AFLAC, Columbus, Ga., with $7.1 billion in revenues, named GCI Group's Atlanta office for the nearly $1 million account of the company, which handles supplemental insurance.

Twelve firms were interviewed and other finalists included Fleishman-Hillard and BSMG Worldwide.

GCI will provide media relations and cause-related marketing. The team includes GCI BoxenbaumGrates, which specializes in employee communications.

Delta Air Lines, Atlanta, named M Booth & Assocs., New York, to publicize customer service. April Bogle-Booth, director of corporate communications for customer service (who is not related to Margaret Booth, founder of the PR firm), said a record 117 million passengers traveled on Delta in the past year. It has 5,465 flights daily to 364 cities in 61 countries.


Some PR professionals hailed the Vice Presidential nomination of Senator Joseph Lieberman as a bold, positive move by Al Gore while others said it had doomed the Democratic ticket in the fall.

Daniel Edelman, chairman and founder of Edelman PR Worldwide and a personal friend of Lieberman, said Gore has made "a brilliant move."

However, New York counselor Robert Dilenschneider said there is still considerable anti-Semitism in the U.S. and that while people may say positive things about the Lieberman candidacy, they may act differently when it comes time to vote.

New Jersey counselor Alan Caruba, a Reform Jew, said the candidacy is a bold move but is "going to blow up in Gore's face."

"Lieberman's nomination will put Jews in the cross-hairs and potentially create tensions between the Jews and the Christians," he said.

Religious Issue Will Fade, Says Pisinski

Steven Pisinski, chair of PR Society of America, said religion will fade as an issue and that Lieberman's "good track record" is what will count.

Former Clinton lobbyist Howard Paster, now CEO of Hill and Knowlton, said Lieberman "is an excellent choice...someone who is qualified to be president. He easily passes that test."
Robert Feldman, president of GCI Group, said Gore needed to distance himself "from the moral lapses of the Clinton White House" and that the choice of Lieberman either takes the issue off the table or at least moves it to the edge of the table."

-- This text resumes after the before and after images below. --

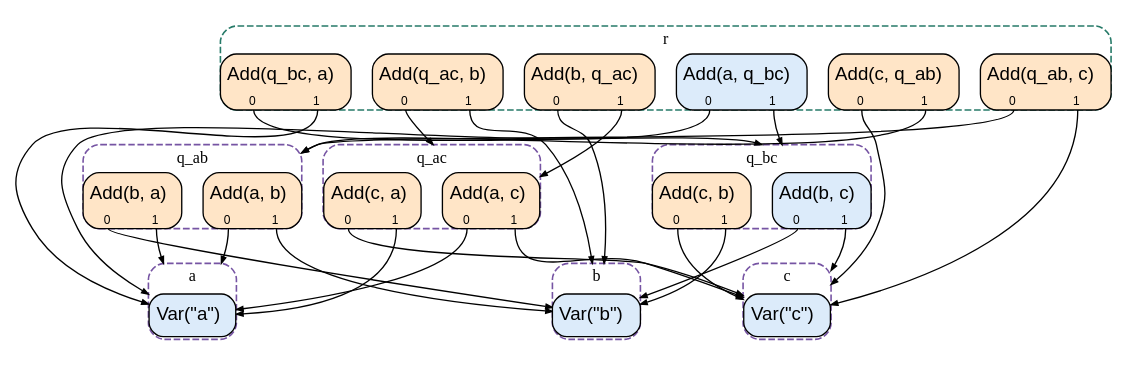
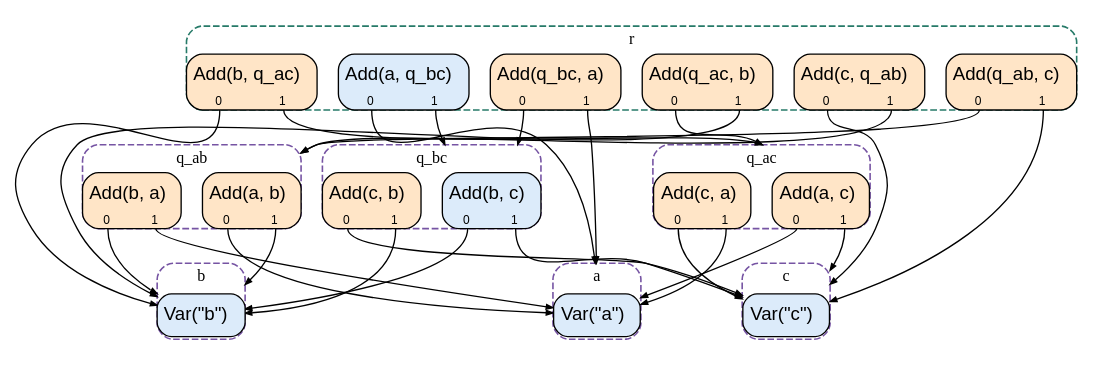
Before and after one commit to MilkBlock/fractal_egraph: the diagram in docs/papers/figures/native/saturated.dot, drawn with Graphviz. The commit also changed other lines of this file and 16 other files, not shown here.

```diff
--- a/docs/papers/figures/native/saturated.dot
+++ b/docs/papers/figures/native/saturated.dot
@@ -1,117 +1,117 @@
 digraph  {
   compound=true
   rank=same
   fontname="Times-Roman"
   fontsize=12
   margin=0.10
   nodesep=0.22
   ranksep=0.65
   bgcolor="white"
   edge[arrowsize=0.5]
   node[shape=none,margin=0,fontname=helvetica]
   outputorder=edgesfirst
   graph[style="dashed,rounded",fontname="Times-Roman"]
-  subgraph "outer_cluster_Math-0" {
-    subgraph "cluster_Math-0" {
-      label="a"; color="#7654A3"; fillcolor="white"; penwidth=1.2;
-      subgraph  {
-        "function-0-Var"[label=<<TABLE BGCOLOR="#DCEBFA" CELLBORDER="0" CELLSPACING="0" CELLPADDING="0" style="rounded"><tr><td BALIGN="left" CELLPADDING="4" WIDTH="30" HEIGHT="30" colspan="1">Var(&quot;a&quot;)</td></tr></TABLE>>,tooltip="Math-0: function-0-Var"]
-      }
-    }
-    style="invis"
-    cluster=true
-  }
-  subgraph "outer_cluster_Math-1" {
-    subgraph "cluster_Math-1" {
-      label="b"; color="#7654A3"; fillcolor="white"; penwidth=1.2;
-      subgraph  {
-        "function-1-Var"[label=<<TABLE BGCOLOR="#DCEBFA" CELLBORDER="0" CELLSPACING="0" CELLPADDING="0" style="rounded"><tr><td BALIGN="left" CELLPADDING="4" WIDTH="30" HEIGHT="30" colspan="1">Var(&quot;b&quot;)</td></tr></TABLE>>,tooltip="Math-1: function-1-Var"]
-      }
-    }
-    style="invis"
-    cluster=true
-  }
-  subgraph "outer_cluster_Math-2" {
-    subgraph "cluster_Math-2" {
-      label="c"; color="#7654A3"; fillcolor="white"; penwidth=1.2;
-      subgraph  {
-        "function-2-Var"[label=<<TABLE BGCOLOR="#DCEBFA" CELLBORDER="0" CELLSPACING="0" CELLPADDING="0" style="rounded"><tr><td BALIGN="left" CELLPADDING="4" WIDTH="30" HEIGHT="30" colspan="1">Var(&quot;c&quot;)</td></tr></TABLE>>,tooltip="Math-2: function-2-Var"]
-      }
-    }
-    style="invis"
-    cluster=true
-  }
-  "function-2-Add":0:s -> "function-0-Var" [lhead="cluster_Math-0"]
-  "function-2-Add":1:s -> "function-1-Var" [lhead="cluster_Math-1"]
-  "function-6-Add":0:s -> "function-1-Var" [lhead="cluster_Math-1"]
-  "function-6-Add":1:s -> "function-0-Var" [lhead="cluster_Math-0"]
-  subgraph "outer_cluster_Math-5" {
-    subgraph "cluster_Math-5" {
-      label="q_ab"; color="#7654A3"; fillcolor="white"; penwidth=1.2;
-      subgraph  {
-        "function-2-Add"[label=<<TABLE BGCOLOR="#FFE5C7" CELLBORDER="0" CELLSPACING="0" CELLPADDING="0" style="rounded"><tr><td BALIGN="left" CELLPADDING="4" WIDTH="30" HEIGHT="30" colspan="2">Add(a, b)</td></tr><TR><TD PORT="0"><FONT POINT-SIZE="9">0</FONT></TD><TD PORT="1"><FONT POINT-SIZE="9">1</FONT></TD></TR></TABLE>>,tooltip="Math-5: function-2-Add"]
-        "function-6-Add"[label=<<TABLE BGCOLOR="#FFE5C7" CELLBORDER="0" CELLSPACING="0" CELLPADDING="0" style="rounded"><tr><td BALIGN="left" CELLPADDING="4" WIDTH="30" HEIGHT="30" colspan="2">Add(b, a)</td></tr><TR><TD PORT="0"><FONT POINT-SIZE="9">0</FONT></TD><TD PORT="1"><FONT POINT-SIZE="9">1</FONT></TD></TR></TABLE>>,tooltip="Math-5: function-6-Add"]
-      }
-    }
-    style="invis"
-    cluster=true
-  }
-  "function-8-Add":0:s -> "function-0-Var" [lhead="cluster_Math-0"]
-  "function-8-Add":1:s -> "function-2-Var" [lhead="cluster_Math-2"]
-  "function-10-Add":0:s -> "function-2-Var" [lhead="cluster_Math-2"]
-  "function-10-Add":1:s -> "function-0-Var" [lhead="cluster_Math-0"]
-  subgraph "outer_cluster_Math-6" {
-    subgraph "cluster_Math-6" {
-      label="q_ac"; color="#7654A3"; fillcolor="white"; penwidth=1.2;
-      subgraph  {
-        "function-8-Add"[label=<<TABLE BGCOLOR="#FFE5C7" CELLBORDER="0" CELLSPACING="0" CELLPADDING="0" style="rounded"><tr><td BALIGN="left" CELLPADDING="4" WIDTH="30" HEIGHT="30" colspan="2">Add(a, c)</td></tr><TR><TD PORT="0"><FONT POINT-SIZE="9">0</FONT></TD><TD PORT="1"><FONT POINT-SIZE="9">1</FONT></TD></TR></TABLE>>,tooltip="Math-6: function-8-Add"]
-        "function-10-Add"[label=<<TABLE BGCOLOR="#FFE5C7" CELLBORDER="0" CELLSPACING="0" CELLPADDING="0" style="rounded"><tr><td BALIGN="left" CELLPADDING="4" WIDTH="30" HEIGHT="30" colspan="2">Add(c, a)</td></tr><TR><TD PORT="0"><FONT POINT-SIZE="9">0</FONT></TD><TD PORT="1"><FONT POINT-SIZE="9">1</FONT></TD></TR></TABLE>>,tooltip="Math-6: function-10-Add"]
-      }
-    }
-    style="invis"
-    cluster=true
-  }
   "function-0-Add":0:s -> "function-1-Var" [lhead="cluster_Math-1"]
   "function-0-Add":1:s -> "function-2-Var" [lhead="cluster_Math-2"]
   "function-4-Add":0:s -> "function-2-Var" [lhead="cluster_Math-2"]
   "function-4-Add":1:s -> "function-1-Var" [lhead="cluster_Math-1"]
   subgraph "outer_cluster_Math-3" {
     subgraph "cluster_Math-3" {
       label="q_bc"; color="#7654A3"; fillcolor="white"; penwidth=1.2;
       subgraph  {
         "function-0-Add"[label=<<TABLE BGCOLOR="#DCEBFA" CELLBORDER="0" CELLSPACING="0" CELLPADDING="0" style="rounded"><tr><td BALIGN="left" CELLPADDING="4" WIDTH="30" HEIGHT="30" colspan="2">Add(b, c)</td></tr><TR><TD PORT="0"><FONT POINT-SIZE="9">0</FONT></TD><TD PORT="1"><FONT POINT-SIZE="9">1</FONT></TD></TR></TABLE>>,tooltip="Math-3: function-0-Add"]
         "function-4-Add"[label=<<TABLE BGCOLOR="#FFE5C7" CELLBORDER="0" CELLSPACING="0" CELLPADDING="0" style="rounded"><tr><td BALIGN="left" CELLPADDING="4" WIDTH="30" HEIGHT="30" colspan="2">Add(c, b)</td></tr><TR><TD PORT="0"><FONT POINT-SIZE="9">0</FONT></TD><TD PORT="1"><FONT POINT-SIZE="9">1</FONT></TD></TR></TABLE>>,tooltip="Math-3: function-4-Add"]
       }
     }
     style="invis"
     cluster=true
   }
   "function-1-Add":0:s -> "function-0-Var" [lhead="cluster_Math-0"]
   "function-1-Add":1:s -> "function-0-Add" [lhead="cluster_Math-3"]
   "function-3-Add":0:s -> "function-2-Add" [lhead="cluster_Math-5"]
   "function-3-Add":1:s -> "function-2-Var" [lhead="cluster_Math-2"]
   "function-5-Add":0:s -> "function-0-Add" [lhead="cluster_Math-3"]
   "function-5-Add":1:s -> "function-0-Var" [lhead="cluster_Math-0"]
   "function-7-Add":0:s -> "function-2-Var" [lhead="cluster_Math-2"]
   "function-7-Add":1:s -> "function-2-Add" [lhead="cluster_Math-5"]
   "function-9-Add":0:s -> "function-8-Add" [lhead="cluster_Math-6"]
   "function-9-Add":1:s -> "function-1-Var" [lhead="cluster_Math-1"]
   "function-11-Add":0:s -> "function-1-Var" [lhead="cluster_Math-1"]
   "function-11-Add":1:s -> "function-8-Add" [lhead="cluster_Math-6"]
   subgraph "outer_cluster_Math-4" {
     subgraph "cluster_Math-4" {
       label="r"; color="#267A68"; fillcolor="white"; penwidth=1.2;
       subgraph  {
         "function-1-Add"[label=<<TABLE BGCOLOR="#DCEBFA" CELLBORDER="0" CELLSPACING="0" CELLPADDING="0" style="rounded"><tr><td BALIGN="left" CELLPADDING="4" WIDTH="30" HEIGHT="30" colspan="2">Add(a, q_bc)</td></tr><TR><TD PORT="0"><FONT POINT-SIZE="9">0</FONT></TD><TD PORT="1"><FONT POINT-SIZE="9">1</FONT></TD></TR></TABLE>>,tooltip="Math-4: function-1-Add"]
         "function-3-Add"[label=<<TABLE BGCOLOR="#FFE5C7" CELLBORDER="0" CELLSPACING="0" CELLPADDING="0" style="rounded"><tr><td BALIGN="left" CELLPADDING="4" WIDTH="30" HEIGHT="30" colspan="2">Add(q_ab, c)</td></tr><TR><TD PORT="0"><FONT POINT-SIZE="9">0</FONT></TD><TD PORT="1"><FONT POINT-SIZE="9">1</FONT></TD></TR></TABLE>>,tooltip="Math-4: function-3-Add"]
         "function-5-Add"[label=<<TABLE BGCOLOR="#FFE5C7" CELLBORDER="0" CELLSPACING="0" CELLPADDING="0" style="rounded"><tr><td BALIGN="left" CELLPADDING="4" WIDTH="30" HEIGHT="30" colspan="2">Add(q_bc, a)</td></tr><TR><TD PORT="0"><FONT POINT-SIZE="9">0</FONT></TD><TD PORT="1"><FONT POINT-SIZE="9">1</FONT></TD></TR></TABLE>>,tooltip="Math-4: function-5-Add"]
         "function-7-Add"[label=<<TABLE BGCOLOR="#FFE5C7" CELLBORDER="0" CELLSPACING="0" CELLPADDING="0" style="rounded"><tr><td BALIGN="left" CELLPADDING="4" WIDTH="30" HEIGHT="30" colspan="2">Add(c, q_ab)</td></tr><TR><TD PORT="0"><FONT POINT-SIZE="9">0</FONT></TD><TD PORT="1"><FONT POINT-SIZE="9">1</FONT></TD></TR></TABLE>>,tooltip="Math-4: function-7-Add"]
         "function-9-Add"[label=<<TABLE BGCOLOR="#FFE5C7" CELLBORDER="0" CELLSPACING="0" CELLPADDING="0" style="rounded"><tr><td BALIGN="left" CELLPADDING="4" WIDTH="30" HEIGHT="30" colspan="2">Add(q_ac, b)</td></tr><TR><TD PORT="0"><FONT POINT-SIZE="9">0</FONT></TD><TD PORT="1"><FONT POINT-SIZE="9">1</FONT></TD></TR></TABLE>>,tooltip="Math-4: function-9-Add"]
         "function-11-Add"[label=<<TABLE BGCOLOR="#FFE5C7" CELLBORDER="0" CELLSPACING="0" CELLPADDING="0" style="rounded"><tr><td BALIGN="left" CELLPADDING="4" WIDTH="30" HEIGHT="30" colspan="2">Add(b, q_ac)</td></tr><TR><TD PORT="0"><FONT POINT-SIZE="9">0</FONT></TD><TD PORT="1"><FONT POINT-SIZE="9">1</FONT></TD></TR></TABLE>>,tooltip="Math-4: function-11-Add"]
       }
     }
     style="invis"
     cluster=true
   }
+  "function-2-Add":0:s -> "function-0-Var" [lhead="cluster_Math-0"]
+  "function-2-Add":1:s -> "function-1-Var" [lhead="cluster_Math-1"]
+  "function-6-Add":0:s -> "function-1-Var" [lhead="cluster_Math-1"]
+  "function-6-Add":1:s -> "function-0-Var" [lhead="cluster_Math-0"]
+  subgraph "outer_cluster_Math-5" {
+    subgraph "cluster_Math-5" {
+      label="q_ab"; color="#7654A3"; fillcolor="white"; penwidth=1.2;
+      subgraph  {
+        "function-2-Add"[label=<<TABLE BGCOLOR="#FFE5C7" CELLBORDER="0" CELLSPACING="0" CELLPADDING="0" style="rounded"><tr><td BALIGN="left" CELLPADDING="4" WIDTH="30" HEIGHT="30" colspan="2">Add(a, b)</td></tr><TR><TD PORT="0"><FONT POINT-SIZE="9">0</FONT></TD><TD PORT="1"><FONT POINT-SIZE="9">1</FONT></TD></TR></TABLE>>,tooltip="Math-5: function-2-Add"]
+        "function-6-Add"[label=<<TABLE BGCOLOR="#FFE5C7" CELLBORDER="0" CELLSPACING="0" CELLPADDING="0" style="rounded"><tr><td BALIGN="left" CELLPADDING="4" WIDTH="30" HEIGHT="30" colspan="2">Add(b, a)</td></tr><TR><TD PORT="0"><FONT POINT-SIZE="9">0</FONT></TD><TD PORT="1"><FONT POINT-SIZE="9">1</FONT></TD></TR></TABLE>>,tooltip="Math-5: function-6-Add"]
+      }
+    }
+    style="invis"
+    cluster=true
+  }
+  "function-8-Add":0:s -> "function-0-Var" [lhead="cluster_Math-0"]
+  "function-8-Add":1:s -> "function-2-Var" [lhead="cluster_Math-2"]
+  "function-10-Add":0:s -> "function-2-Var" [lhead="cluster_Math-2"]
+  "function-10-Add":1:s -> "function-0-Var" [lhead="cluster_Math-0"]
+  subgraph "outer_cluster_Math-6" {
+    subgraph "cluster_Math-6" {
+      label="q_ac"; color="#7654A3"; fillcolor="white"; penwidth=1.2;
+      subgraph  {
+        "function-8-Add"[label=<<TABLE BGCOLOR="#FFE5C7" CELLBORDER="0" CELLSPACING="0" CELLPADDING="0" style="rounded"><tr><td BALIGN="left" CELLPADDING="4" WIDTH="30" HEIGHT="30" colspan="2">Add(a, c)</td></tr><TR><TD PORT="0"><FONT POINT-SIZE="9">0</FONT></TD><TD PORT="1"><FONT POINT-SIZE="9">1</FONT></TD></TR></TABLE>>,tooltip="Math-6: function-8-Add"]
+        "function-10-Add"[label=<<TABLE BGCOLOR="#FFE5C7" CELLBORDER="0" CELLSPACING="0" CELLPADDING="0" style="rounded"><tr><td BALIGN="left" CELLPADDING="4" WIDTH="30" HEIGHT="30" colspan="2">Add(c, a)</td></tr><TR><TD PORT="0"><FONT POINT-SIZE="9">0</FONT></TD><TD PORT="1"><FONT POINT-SIZE="9">1</FONT></TD></TR></TABLE>>,tooltip="Math-6: function-10-Add"]
+      }
+    }
+    style="invis"
+    cluster=true
+  }
+  subgraph "outer_cluster_Math-1" {
+    subgraph "cluster_Math-1" {
+      label="b"; color="#7654A3"; fillcolor="white"; penwidth=1.2;
+      subgraph  {
+        "function-1-Var"[label=<<TABLE BGCOLOR="#DCEBFA" CELLBORDER="0" CELLSPACING="0" CELLPADDING="0" style="rounded"><tr><td BALIGN="left" CELLPADDING="4" WIDTH="30" HEIGHT="30" colspan="1">Var(&quot;b&quot;)</td></tr></TABLE>>,tooltip="Math-1: function-1-Var"]
+      }
+    }
+    style="invis"
+    cluster=true
+  }
+  subgraph "outer_cluster_Math-0" {
+    subgraph "cluster_Math-0" {
+      label="a"; color="#7654A3"; fillcolor="white"; penwidth=1.2;
+      subgraph  {
+        "function-0-Var"[label=<<TABLE BGCOLOR="#DCEBFA" CELLBORDER="0" CELLSPACING="0" CELLPADDING="0" style="rounded"><tr><td BALIGN="left" CELLPADDING="4" WIDTH="30" HEIGHT="30" colspan="1">Var(&quot;a&quot;)</td></tr></TABLE>>,tooltip="Math-0: function-0-Var"]
+      }
+    }
+    style="invis"
+    cluster=true
+  }
+  subgraph "outer_cluster_Math-2" {
+    subgraph "cluster_Math-2" {
+      label="c"; color="#7654A3"; fillcolor="white"; penwidth=1.2;
+      subgraph  {
+        "function-2-Var"[label=<<TABLE BGCOLOR="#DCEBFA" CELLBORDER="0" CELLSPACING="0" CELLPADDING="0" style="rounded"><tr><td BALIGN="left" CELLPADDING="4" WIDTH="30" HEIGHT="30" colspan="1">Var(&quot;c&quot;)</td></tr></TABLE>>,tooltip="Math-2: function-2-Var"]
+      }
+    }
+    style="invis"
+    cluster=true
+  }
   margin=0
 }
```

Joe Grillo, senior VP of Nicolazzo & Assocs., Boston, said the appointment helped Gore to distance himself from Clinton's escapades.

"Lieberman is a well-disciplined individual, which is a big plus from a PR standpoint. He may be the one factor voters are looking for in the election,"said Grillo.

Peter Himler, media relations director for Burson-Marsteller, said the nomination will "elevate the Middle East issue to a higher place on the agenda" and will "raise the issue of religion." A number of PR executives declined to be quoted on the issue.

Lance Morgan, president of the Washington, D.C., office of BSMG Worldwide, said Lieberman was picked because he represents integrity. "He is a great choice and an honorable man; Americans are thirsting for civility and decency at all levels of government and he can provide it," he said.

(continued on page 2)

Internet Edition, August 16, 2000, Page 2


Cyberjournalist, Owen Thomas has accused Fleischman-Hillard of attempted bribery.

Thomas is upset with an e-mail from an F-H staffer requesting the birth dates of reporters covering Yahoo! Thomas claims the e-mail from Jennifer Levy, who is in F-H's Los Angeles office, smacks of bribery, and provides "another reason for reporters to diss PR people."

F-H "did not plan to send reporters gifts in any shape or form," said Chris Kniestedt, VP at F-H,. The offending Levy E-mail was just "an attention-getting" device for Yahoo!'s interactive line of greeting cards, he added.

The idea was to send reporters an e-greeting to keep Yahoo! top-of-mind among reporters in the crowded media market.

Kniestedt said F-H has received feedback from about 25 reporters. Their response, he said, has been positive.


Hewlett-Packard has named Applied Communications, San Francisco, to handle its corporate PR account, replacing Porter Novelli Convergence Group.

H-P has launched a corporate branding campaign based on the "Invent" theme.


Mario (72) and Ilse Trombone (62), chairman and president, respectively, of Trombone Assocs., have sold their New York-based ad/PR firm and left the company.

The new owners are Dan Starkey, Joe D'Alto and Odette Fodor-Gernaert, who headed the PR division.

Starkey is president of Starkey Marketing, Minneapolis, while D'Alto and Fodor-Gernaert were employees of Trombone, which specialized in travel and tourism.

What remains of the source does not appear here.